BEGIN SUPPLIED INFORMATION

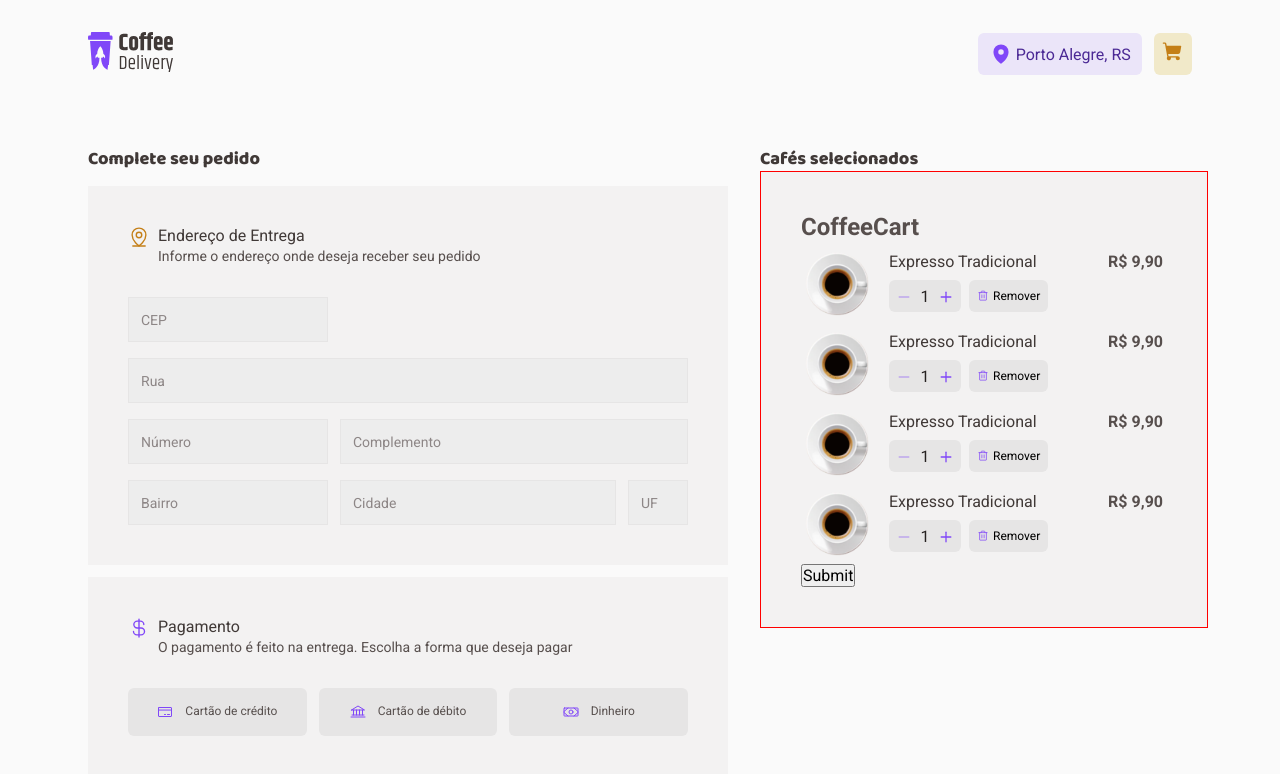
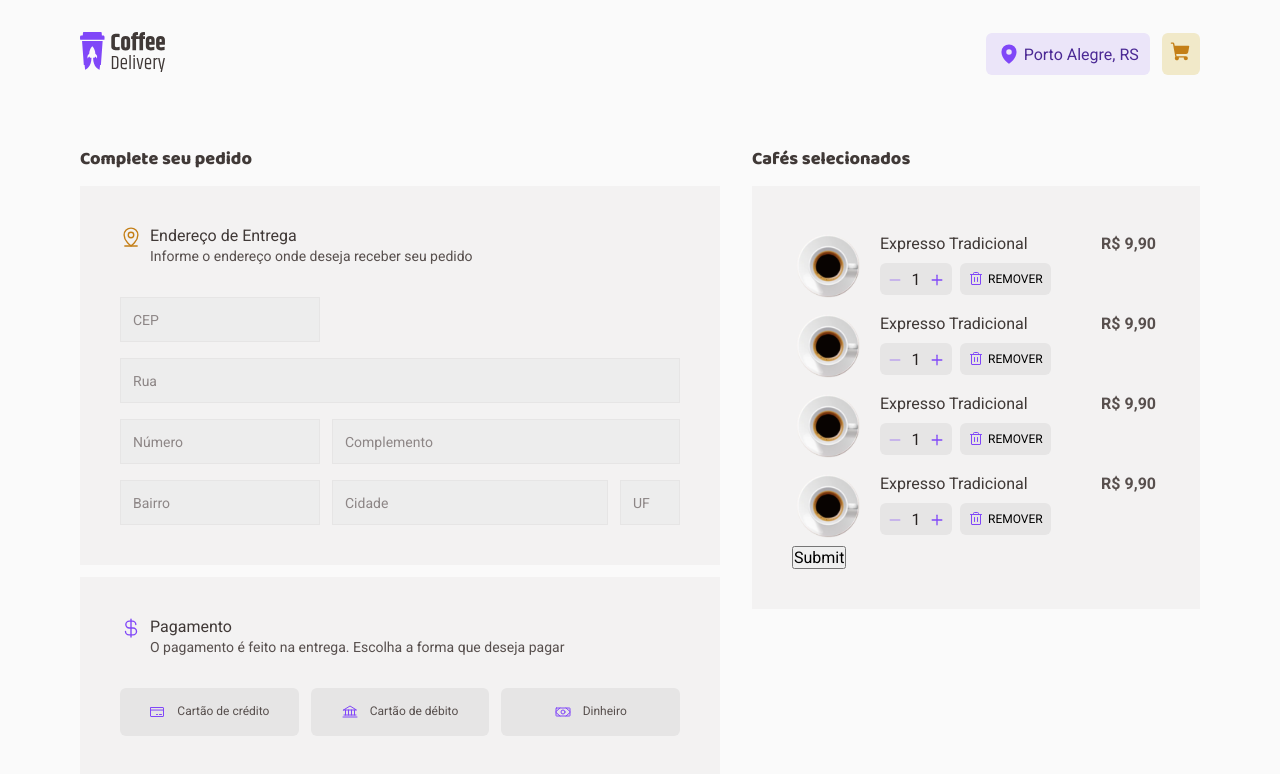
Before and after one commit to rnatu/coffee-delivery, a React (Vite) app: page /Checkout in a window 1280 px wide. Shown: the top 774 px of the page. Built offline with nearby package versions, Linux system fonts and the light colour scheme.

Commit message:
feat: add css on CartItem component

```diff
--- a/src/components/Header/styles.tsx
+++ b/src/components/Header/styles.tsx
@@ -2,8 +2,8 @@ import styled from 'styled-components';
 
 export const HeaderNav = styled.header`
   margin: 0 auto;
-  padding: 2rem 1rem;
-  max-width: calc(70rem + 1rem);
+  max-width: 70rem;
+  padding: 2rem 0;
 
   display: flex;
   align-items: center;
--- a/src/components/QuantityInput/styles.ts
+++ b/src/components/QuantityInput/styles.ts
@@ -5,7 +5,7 @@ export interface QuantityInputContainerProps {
 }
 
 export const QuantityInputContainer = styled.div<QuantityInputContainerProps>`
-  width: 4.5rem;
+  width: 100%;
   background-color: ${({ theme }) => theme.colors['base-button']};
   border-radius: 6px;
 
--- a/src/pages/Checkout/components/CartCard/CartItem.tsx
+++ b/src/pages/Checkout/components/CartCard/CartItem.tsx
@@ -1,5 +1,4 @@
 import { Trash } from 'phosphor-react';
-import { useTheme } from 'styled-components';
 import { QuantityInput } from '../../../../components/QuantityInput';
 import { RegularText } from '../../../../components/Typography';
 import {
@@ -9,8 +8,6 @@ import {
 } from './styles';
 
 export function CartItem() {
-  const { colors } = useTheme();
-
   return (
     <CartItemContainer>
       <div>
@@ -25,13 +22,14 @@ export function CartItem() {
           <CartActionsContainer>
             <QuantityInput size="small" />
             <RemoveCartButton>
-              <Trash color={colors['brand-purple']} /> Remover
+              <Trash size={16} />
+              REMOVER
             </RemoveCartButton>
           </CartActionsContainer>
         </div>
       </div>
 
-      <RegularText weight="bold">R$ 9,90</RegularText>
+      <RegularText weight={700}>R$ 9,90</RegularText>
     </CartItemContainer>
   );
 }
--- a/src/pages/Checkout/components/CartCard/index.tsx
+++ b/src/pages/Checkout/components/CartCard/index.tsx
@@ -1,11 +1,9 @@
 import { CartItem } from './CartItem';
 import { CartCardContainer } from './styles';
 
-export function CoffeeCartCard() {
+export function CartCard() {
   return (
     <CartCardContainer>
-      <h1>CoffeeCart</h1>
-
       <CartItem />
       <CartItem />
       <CartItem />
--- a/src/pages/Checkout/components/CartCard/styles.ts
+++ b/src/pages/Checkout/components/CartCard/styles.ts
@@ -2,8 +2,8 @@ import styled from 'styled-components';
 import { SectionBaseStyle } from '../../styles';
 
 export const CartCardContainer = styled(SectionBaseStyle)`
-  width: 448px;
-  border: 1px solid red;
+  width: 100%;
+  margin-top: 0.9375rem;
 `;
 
 // CartCard
@@ -29,9 +29,15 @@ export const CartActionsContainer = styled.div`
   display: flex;
   gap: 0.5rem;
   height: 2rem;
+
+  > div {
+    max-width: 4.5rem;
+  }
 `;
 
-export const RemoveCartButton = styled.button`
+export const RemoveCartButton = styled.button.attrs({
+  type: 'button',
+})`
   font-size: ${({ theme }) => theme.textSizes['components-button-s']};
 
   display: flex;
@@ -42,4 +48,16 @@ export const RemoveCartButton = styled.button`
   border: none;
   border-radius: 6px;
   padding: 0.4063rem 0.5rem;
+
+  svg {
+    color: ${({ theme }) => theme.colors['brand-purple']};
+  }
+
+  &:hover {
+    background: ${({ theme }) => theme.colors['base-hover']};
+
+    svg {
+      color: ${({ theme }) => theme.colors['brand-purple-dark']};
+    }
+  }
 `;
--- a/src/pages/Checkout/index.tsx
+++ b/src/pages/Checkout/index.tsx
@@ -1,8 +1,12 @@
 import { TitleText } from '../../components/Typography';
 import { PaymentMethods } from './components/PaymentMethods';
 import { AddressForm } from './components/AddressForm';
-import { CheckoutContainer } from './styles';
-import { CoffeeCartCard } from './components/CartCard';
+import {
+  SelectedCoffees,
+  CheckoutContainer,
+  UserDataContainer,
+} from './styles';
+import { CartCard } from './components/CartCard';
 
 export function Checkout() {
   return (
@@ -12,7 +16,7 @@ export function Checkout() {
         event?.preventDefault();
       }}
     >
-      <div>
+      <UserDataContainer>
         <TitleText size="xs" color="subtitle">
           Complete seu pedido
         </TitleText>
@@ -20,14 +24,15 @@ export function Checkout() {
         <AddressForm />
 
         <PaymentMethods />
-      </div>
-      <div>
+      </UserDataContainer>
+
+      <SelectedCoffees>
         <TitleText size="xs" color="subtitle">
           Cafés selecionados
         </TitleText>
 
-        <CoffeeCartCard />
-      </div>
+        <CartCard />
+      </SelectedCoffees>
     </CheckoutContainer>
   );
 }
--- a/src/pages/Checkout/styles.ts
+++ b/src/pages/Checkout/styles.ts
@@ -3,8 +3,7 @@ import styled from 'styled-components';
 export const CheckoutContainer = styled.form`
   margin: 0 auto;
   margin-top: 2.5rem;
-  padding: 0px 1rem;
-  max-width: calc(70rem + 1rem);
+  max-width: 70rem;
 
   display: flex;
   gap: 2rem;
@@ -14,3 +13,11 @@ export const SectionBaseStyle = styled.section`
   background-color: ${({ theme }) => theme.colors['base-card']};
   padding: 2.5rem;
 `;
+
+export const UserDataContainer = styled.div`
+  flex: 1;
+`;
+
+export const SelectedCoffees = styled.div`
+  width: 100%;
+`;
```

END SUPPLIED INFORMATION

WORK ITEM: Tell how many lines above include "function", and add no other text.

ANSWER TO THIS PROBLEM: 7